RM: An ODC title was a big goal of ours this year, that was the one milestone (aside from a championship of course) that the three of us felt we were lacking in our time here with the team. I personally feel a lot of the pressure is off of us now, but come time for Nationals we will be eyeing an elite 8 finish. Possibly more if our catching wills us there. This might not be the final 4 Bowling Green team from last year, but we’re more than capable to play spoiler if a team takes us lightly come bracket play.

HF: Recently there have been some choice words by an outside team who is very critical of the Ohio region and the teams this season. What are your thoughts on how your region stacks up against the rest and what you have to do to get that reputation turned around? ICYMI, I’m referring to the recent JMU interview.

RM: Every year I play in the NCDA, the more I feel like the talent gap between regions get closer and closer. JMU loves to talk, that’s nothing new, and they are entitled to their own opinions. I have a lot of respect for the teams in the East Coast, they have their own unique style of play.

If I’m being honest, though, I feel the Ohio region isn’t behind the East Coast by any means.
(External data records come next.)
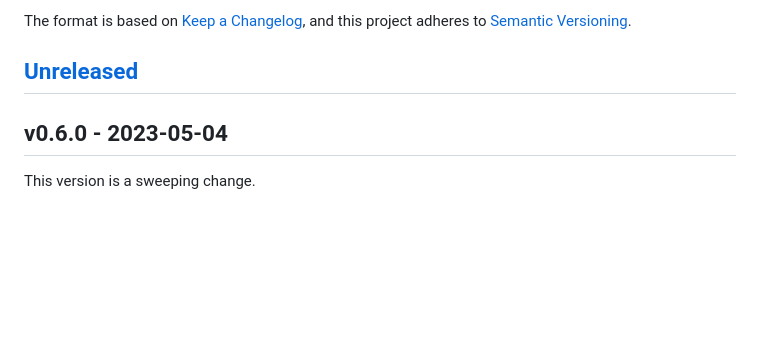
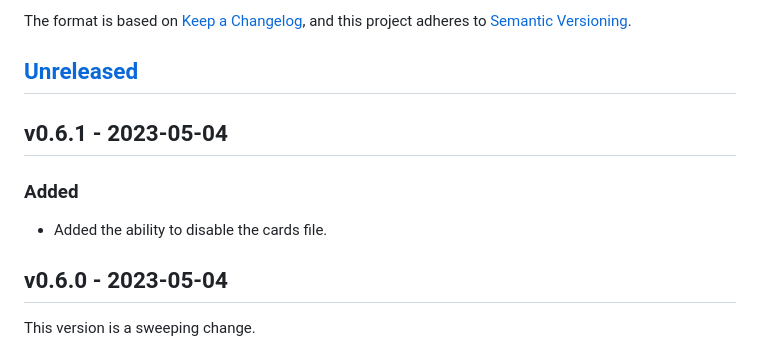
Before and after one commit to ActiveEngagement/thegru, a Markdown page: CHANGELOG.md, the part around the change printed below. GitHub-like rendering; blank space fills up the shorter version.

Commit message:
Update CHANGELOG

```diff
--- a/CHANGELOG.md
+++ b/CHANGELOG.md
@@ -5,6 +5,11 @@ The format is based on [Keep a Changelog](https://keepachangelog.com/en/1.0.0/),
 and this project adheres to [Semantic Versioning](https://semver.org/spec/v2.0.0.html).
 
 ## [Unreleased]
+
+## v0.6.1 - 2023-05-04
+
+### Added
+- Added the ability to disable the cards file.
 
 ## v0.6.0 - 2023-05-04
 
```
Also changed, not shown: other parts of CHANGELOG.md (+1 -1 lines).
Obviously the Michigan region is the class of the NCDA and controls a large majority of the final 4 teams, but in recent memory Ohio has been a little more successful at getting into that elite group of teams. We made an appearance last year and OSU made in appearance back in 2016. I believe the last East Coast team, and please correct me if I’m wrong, to be represented in the final 4 was JMU back in 2015. That’s quite a long time. I also think that Ohio has more depth as a region than what the East Coast does. I’d argue Ohio is home to 7 of the top 20 schools in the NCDA, that’s nothing to scoff at. Towson and JMU are traditionally two of the NCDA’s powerhouses, but I think more thought has to go into this region debate than that.

I would like to go on record, though, and say that I think Towson ends this dry spell of final four runs for the East Coast. I know our two clubs have a bit of history with each other, and they got some criticism post war, but they have an extremely talented team this year and I think they’ll make the most of it.

MK: I feel reid answered the last two questions well. I don’t have too much to add except to emphasize BG had a final four run last year and the gap between regions isn’t that great. JMU and Towson losing to us last year is proof of that.

Kevin Bailey: It’s no secret some people have a certain ‘perception’ when it comes to BGSU Dodgeball, whether that’s fair or not. Do you feel like your club is a bit misunderstood? How would you define the culture within the BGSU program? I think people would be interested to hear it from your side.

MK: I feel our program is misunderstood. Other teams were surprised by how well we did last year and their explanation was that was cheated. I feel that isn’t the case and that mentality carried over to this year. We don’t tolerate cheating and we want others to realize this. I feel our players call their outs and they respect the game. I’ve seen other teams not go out after being hit but they aren’t labeled as cheaters. The comments on live streams like to critique our play but they don’t have a better view than the refs. It’s hard to definitively see anything from our zoomed out video cameras.

RM: Yeah I do think there are a lot of misconceptions about our program, and it does eat at me a little bit because it takes away from the strides we’ve made and our accomplishments the past couple of seasons. A couple of controversial calls in high profile situations led to this reputation coming about, but I can assure every team and fan of the league that it’s a non issue for this current squad and wasn’t an issue prior to that. It was an overblown narrative that was ran with. We have a 0 tolerance policy for any form of dishonesty on this team and during that whole mess last year we had a team meeting and made that abundantly clear. Anyone who has a problem or questions about are squad are welcome to message any of the three of us. We love this sport and only want the best for the NCDA, and we’re not this bad group of guys a lot of people have hyped us up to be. We would love to get to know anyone in the league better who might have issues with us and possibly change your negative perceptions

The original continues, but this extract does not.